HTT is among several companies developing the hyperloop. The system works by propelling pods through a large tube, using magnets, at speeds of up to 750 miles per hour.

HTT wants to build a high-speed transportation system in the Middle East that can reduce the travel time between cities like Dubai, Abu Dhabi and Saudi Arabia.

Bibop Gresta, chairman of Hyperloop Transportation Technologies.
John Macdougall | AFP | Getty Images

In the Middle East, HTT's main competition comes from Virgin Hyperloop One and the pressure is on to see who can deliver a functioning system first.

Gresta told CNBC this month that HTT was about to start building a hyperloop track in Abu Dhabi with the aim of having it operational by 2020.

Meanwhile, Virgin Group CEO Richard Branson told CNBC on Sunday that he wants to see his company's hyperloop operational in the next two to three year. He said he sees the system connecting cities and countries around the world.

Virgin and Dubai-based port operator DP World also announced plans to transport cargo using the system.
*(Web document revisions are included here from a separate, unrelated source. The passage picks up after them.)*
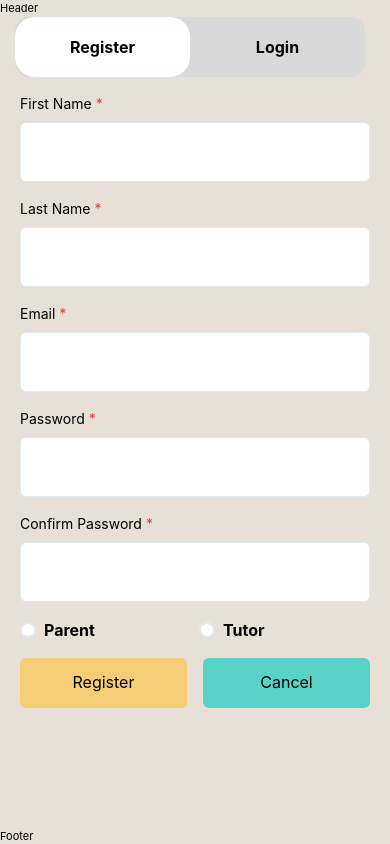
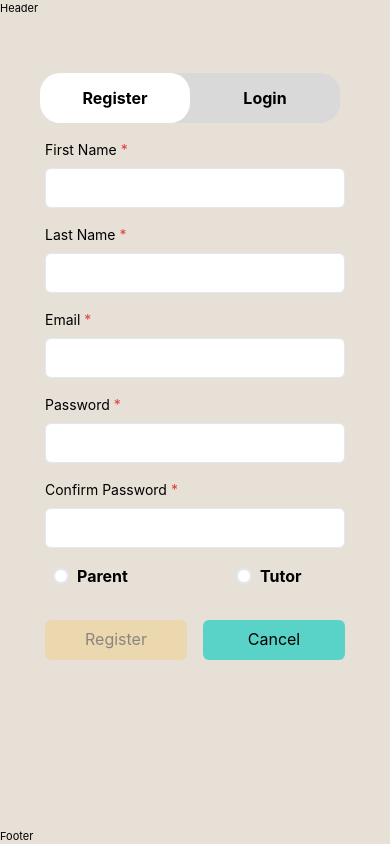
Before and after one commit to Code-the-Dream-School/ffprac-team2-front, a React (Vite) app: page /auth in a window 390 px wide. Both pictures are taken after a click on the tab "Register". Built offline with nearby package versions, Linux system fonts and the light colour scheme.

Commit message:
Add Breakpoint values

```diff
--- a/src/components/RegistrationForm.tsx
+++ b/src/components/RegistrationForm.tsx
@@ -1,21 +1,13 @@
-import React, { useState } from 'react';
+import React from 'react';
 import { useNavigate } from 'react-router-dom';
-import { Stack, FormControl, FormLabel, Input, Radio, RadioGroup, Button, Box, Spinner, FormErrorMessage } from '@chakra-ui/react';
-import { Formik, Form, Field, ErrorMessage } from 'formik';
+import { Stack, FormControl, FormLabel, Input, Radio, RadioGroup, Button, Box, Spinner, FormErrorMessage, Tooltip, useBreakpointValue } from '@chakra-ui/react';
+import { Formik, Form, Field } from 'formik';
 import * as Yup from 'yup';
 import axios from 'axios';
 import { RegistrationFormData } from '../models/interfaces';
 
-const inputStyle = {
-    width: '350px',
-    height: '60px',
-    backgroundColor: 'white',
-};
 
-const buttonStyle = {
-    width: '150px',
-    height: '50px',
-};
+
 
 const labelStyle = {
     fontSize: '14px',
@@ -24,9 +16,31 @@ const labelStyle = {
 const radioLabelStyle = {
     fontWeight: 'bold',
 };
+const tooltipStyle = {
+    bg: 'white',
+    color: 'red.500',
+    borderColor: 'red.500',
+    borderWidth: '2px',
+};
 
 const RegistrationForm: React.FC = () => {
     const navigate = useNavigate();
+    const fieldLength = useBreakpointValue({ base: '300px', md: '350px' });
+    const fieldHeight = useBreakpointValue({ base: '40px', md: '50px' });
+    const inputStyle = {
+        width: fieldLength,
+        height: fieldHeight,
+        backgroundColor: 'white',
+    };
+
+    const buttonLength = useBreakpointValue({ base: '120px', md: '150px' });
+    const buttonHeight = useBreakpointValue({ base: '40px', md: '50px' });
+    const buttonStyle = {
+        width: buttonLength,
+        height: buttonHeight,
+
+    }
+
     const initialValues: RegistrationFormData = {
         firstName: '',
         lastName: '',
@@ -35,21 +49,36 @@ const RegistrationForm: React.FC = () => {
         confirmPassword: '',
         role: '',
     };
+
     return (
         <Formik
             initialValues={initialValues}
             validationSchema={Yup.object({
-                firstName: Yup.string().required('First name is required'),
-                lastName: Yup.string().required('Last name is required'),
-                email: Yup.string().email('Invalid email address').required('Email is required'),
+                firstName: Yup.string()
+                    .required('Please provide your first name')
+                    .min(2, 'First name must be at least 2 characters')
+                    .max(20, 'First name should not be more than 20 characters'),
+
+                lastName: Yup.string()
+                    .required('Please provide your last name')
+                    .max(20, 'Last name should not be more than 20 characters'),
+                email: Yup.string()
+                    .email('Please provide a valid email address')
+                    .required('Please provide your email'),
                 password: Yup.string()
-                    .min(8, 'Password must be at least 8 characters')
-                    .required('Password is required'),
+                    .min(6, 'Password must be at least 6 characters')
+                    .required('Please provide password')
+                    .matches(
+                        /^(?=.*\d)(?=.*[a-z])(?=.*[A-Z])(?=.*[\W_]).{6,}$/,
+                        'Password must contain at least one lowercase letter, uppercase letter, number, and special character'
+                    ),
                 confirmPassword: Yup.string()
                     .oneOf([Yup.ref('password'), null], 'Passwords must match')
                     .required('Confirmation of password is required'),
+                role: Yup.string().required('Please select a role'),
 
             })}
+
             onSubmit={async (values, { setSubmitting, setStatus, setFieldError }) => {
                 setStatus('Processing')
                 try {
@@ -63,10 +92,9 @@ const RegistrationForm: React.FC = () => {
                     //console.log('Request Data:', requestData);
                     const response = await axios.post("https://ffprac-team2-back.onrender.com/api/v1/auth/register", requestData);
                     const { firstName, lastName, email, role, token } = response.data.user;
-
-                    console.log(response.data.user);
                     localStorage.setItem('token', token);
                     const userData = { firstName, lastName, email, role };
+                    console.log(userData);
                     localStorage.setItem('userData', JSON.stringify(userData));
                     navigate('/');
                 } catch (error) {
@@ -79,8 +107,8 @@ const RegistrationForm: React.FC = () => {
             }}
         >
             {(formik) => (
-                <Form onSubmit={formik.handleSubmit}>
-                    <Stack spacing={4}>
+                <Form onSubmit={formik.handleSubmit} >
+                    <Stack spacing={4} style={{width: fieldLength, height: fieldHeight}} >
                         <FormControl isRequired isInvalid={!!(formik.errors.firstName && formik.touched.firstName)}>
                             <FormLabel htmlFor="firstName" style={labelStyle}>
                                 First Name
@@ -123,7 +151,7 @@ const RegistrationForm: React.FC = () => {
                                 style={inputStyle}
                             />
                             {(formik.errors.email && formik.touched.email) && (
-                                <FormErrorMessage>{formik.errors.email}</FormErrorMessage>
+                                <FormErrorMessage >{formik.errors.email}</FormErrorMessage>
                             )}
                         </FormControl>
                         <FormControl isRequired isInvalid={!!(formik.errors.password && formik.touched.password)}>
@@ -158,23 +186,33 @@ const RegistrationForm: React.FC = () => {
                         </FormControl>
                         <RadioGroup id="role" name="role" width="350px" value={formik.values.role} onChange={(value) => formik.setFieldValue('role', value)}>
                             <Stack direction="row" display="flex" alignItems="center">
-                                <Radio value="parent" flex="1" bg="white" size="md">
+                                <Radio value="parent" flex="1" bg="white" size="md" marginLeft={2}>
                                     <span style={radioLabelStyle}>Parent</span>
                                 </Radio>
-                                <Radio value="tutor" flex="1" bg="white" size="md">
+                                <Radio value="tutor" flex="1" bg="white" size="md" marginLeft={4}>
                                     <span style={radioLabelStyle}>Tutor</span>
                                 </Radio>
                             </Stack>
                         </RadioGroup>
-                        <Stack direction="row" spacing={4} display="flex" alignItems="center">
+                        <Stack direction="row" spacing={4} display="flex" alignItems="center" marginTop={4} marginBottom={4}>
+
+                            <Tooltip
+                                label="Please fill out all fields and choose 'Parent' or 'Tutor' to complete registration."
+                                openDelay={300}
+                                hasArrow
+                                isDisabled={formik.dirty && formik.isValid}
+
+                                {...tooltipStyle}>
                                 <Button
                                     type="submit"
-                                style={{ ...buttonStyle, backgroundColor: '#F4CD76', color: 'black' }}
+                                    style={{ ...buttonStyle, width: buttonLength, backgroundColor: '#F4CD76', color: 'black' }}
                                     flex="1"
-                                disabled={formik.isSubmitting}
+                                    isDisabled={!formik.dirty || !formik.isValid}
                                 >
                                     Register
                                 </Button>
+                            </Tooltip>
+
                             <Button
                                 type="button"
                                 style={{ ...buttonStyle, backgroundColor: '#59D3C8', color: 'black' }}
--- a/src/pages/AuthPage.tsx
+++ b/src/pages/AuthPage.tsx
@@ -1,5 +1,5 @@
 import React from 'react';
-import { Tabs, TabList, Tab, TabPanels, TabPanel, Flex, Box } from '@chakra-ui/react';
+import { Tabs, TabList, Tab, TabPanels, TabPanel, Flex, Box , useBreakpointValue } from '@chakra-ui/react';
 
 import RegistrationForm from '../components/RegistrationForm';
 import LoginForm from '../components/LoginForm';
@@ -10,24 +10,25 @@ interface AuthPageProps {
 
 const AuthPage: React.FC<AuthPageProps> = ({ activeTab }) => {
     const defaultIndex = activeTab === 'register' ? 0 : 1; // Set the defaultIndex based on activeTab prop
-
+    const tabLength = useBreakpointValue({ base: '300px', md: '350px' });
+    const tabHeight = useBreakpointValue({ base: '50px', md: '60px' });
     return (
         <Flex align="center" justify="center">
             <Box>
-                <Tabs variant="unstyled" defaultIndex={defaultIndex}>
+                <Tabs variant="unstyled" defaultIndex={defaultIndex}  marginTop={14} marginBottom={4}>
                     <TabList
                         bg="#D9D9D9"
-                        width="350px"
                         height="60px"
-                        borderRadius="1.25em"
+                        borderRadius="20px"
                         display="flex"
                         justifyContent="center"
                         margin="0 1em"
+                        style={{width: tabLength, height: tabHeight}}
                     >
                         <Tab
                             _selected={{ backgroundColor: 'white' }}
                             flex="1"
-                            borderRadius="1.25em"
+                            borderRadius="20px"
                             textAlign="center"
                             fontWeight="bold"
                         >
@@ -36,7 +37,7 @@ const AuthPage: React.FC<AuthPageProps> = ({ activeTab }) => {
                         <Tab
                             _selected={{ backgroundColor: 'white' }}
                             flex="1"
-                            borderRadius="1.25em"
+                            borderRadius="20px"
                             textAlign="center"
                             fontWeight="bold"
                         >
```
Lines whose indentation alone changed are shown as unchanged.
HTT's Gresta said that he was happy that Virgin had "dropped the hyperloop name" but Branson suggested to CNBC over the weekend that a decision on the name had not yet been reached, saying "whether we actually keep the name hyperloop is something we are questioning because I think this company (Virgin Hyperloop One) is way ahead of all the others."


HTT has already started construction work on its hyperloop in Abu Dhabi, although its plans to expand the line to connect to other cities, such as Dubai, are uncertain for now.
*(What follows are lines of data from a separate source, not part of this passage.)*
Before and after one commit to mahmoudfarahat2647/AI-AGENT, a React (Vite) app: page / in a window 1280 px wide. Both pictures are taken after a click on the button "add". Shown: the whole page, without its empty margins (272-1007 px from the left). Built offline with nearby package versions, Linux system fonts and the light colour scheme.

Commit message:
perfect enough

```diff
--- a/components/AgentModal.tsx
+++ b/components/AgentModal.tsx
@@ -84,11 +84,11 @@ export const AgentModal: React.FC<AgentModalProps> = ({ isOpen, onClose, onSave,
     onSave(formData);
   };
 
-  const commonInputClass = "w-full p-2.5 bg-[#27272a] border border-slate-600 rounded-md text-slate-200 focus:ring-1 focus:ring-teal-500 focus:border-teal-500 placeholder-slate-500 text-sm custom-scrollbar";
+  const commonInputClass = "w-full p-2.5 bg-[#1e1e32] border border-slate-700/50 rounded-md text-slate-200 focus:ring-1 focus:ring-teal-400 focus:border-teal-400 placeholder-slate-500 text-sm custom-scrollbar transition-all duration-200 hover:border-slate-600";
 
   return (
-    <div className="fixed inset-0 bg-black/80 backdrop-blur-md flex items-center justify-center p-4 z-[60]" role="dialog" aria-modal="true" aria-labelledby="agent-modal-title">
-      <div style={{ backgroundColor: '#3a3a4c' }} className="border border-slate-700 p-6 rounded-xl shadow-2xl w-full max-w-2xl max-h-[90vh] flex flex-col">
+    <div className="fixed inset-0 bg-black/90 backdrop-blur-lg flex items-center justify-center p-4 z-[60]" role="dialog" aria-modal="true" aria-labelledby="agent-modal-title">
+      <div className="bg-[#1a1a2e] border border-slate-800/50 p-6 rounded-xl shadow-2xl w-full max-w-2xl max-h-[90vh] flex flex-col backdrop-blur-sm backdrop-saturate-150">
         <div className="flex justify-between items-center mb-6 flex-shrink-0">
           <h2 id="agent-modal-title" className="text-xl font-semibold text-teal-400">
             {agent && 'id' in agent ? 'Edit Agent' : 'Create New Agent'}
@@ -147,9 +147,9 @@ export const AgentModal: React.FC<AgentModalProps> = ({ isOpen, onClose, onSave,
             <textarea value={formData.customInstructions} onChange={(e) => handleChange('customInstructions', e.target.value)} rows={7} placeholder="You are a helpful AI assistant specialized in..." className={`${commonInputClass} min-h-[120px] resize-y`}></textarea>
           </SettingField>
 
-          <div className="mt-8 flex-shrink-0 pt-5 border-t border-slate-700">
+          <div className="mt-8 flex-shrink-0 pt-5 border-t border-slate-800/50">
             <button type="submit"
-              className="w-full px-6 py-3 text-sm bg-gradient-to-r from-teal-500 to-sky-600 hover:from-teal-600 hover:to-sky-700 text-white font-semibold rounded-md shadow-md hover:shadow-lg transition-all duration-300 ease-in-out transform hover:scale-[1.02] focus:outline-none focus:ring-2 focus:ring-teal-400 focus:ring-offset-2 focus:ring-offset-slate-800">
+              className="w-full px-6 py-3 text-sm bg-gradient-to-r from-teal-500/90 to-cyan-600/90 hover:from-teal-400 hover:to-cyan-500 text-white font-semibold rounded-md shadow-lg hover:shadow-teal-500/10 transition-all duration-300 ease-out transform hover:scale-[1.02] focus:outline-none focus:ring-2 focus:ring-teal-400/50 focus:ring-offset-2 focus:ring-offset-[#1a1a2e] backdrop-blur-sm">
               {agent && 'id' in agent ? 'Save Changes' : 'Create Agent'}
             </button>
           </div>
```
The Dubai Roads and Transport Authority (RTA) appeared to pour cold water on HTT at the weekend, appearing to dismiss "the validity" of plans — that it said were from HTT — to connect airports in Abu Dhabi and Dubai.


But HTT's Gresta said his company was not yet talking about developing that link.

"We were not the company that was talking about this line," he said.

"Right now, we are building a commercial line in Abu Dhabi and we have an amazing relationship with the government there, we would be happy, in the future, to expand this line after connecting Abu Dhabi, to the other emirates and we would be happy to talk to RTA about this," he said.

Asked if HTT had spoken to the RTA yet, Gresta said HTT had been focused on completing its feasibility study that it had developed with the Abu Dhabi government and was now in Phase Two - the implementation of the system - of construction work in collaboration with Aldar.

"In the future we would be happy to expand this conversation but there is nothing concrete happening right now between the two emirates.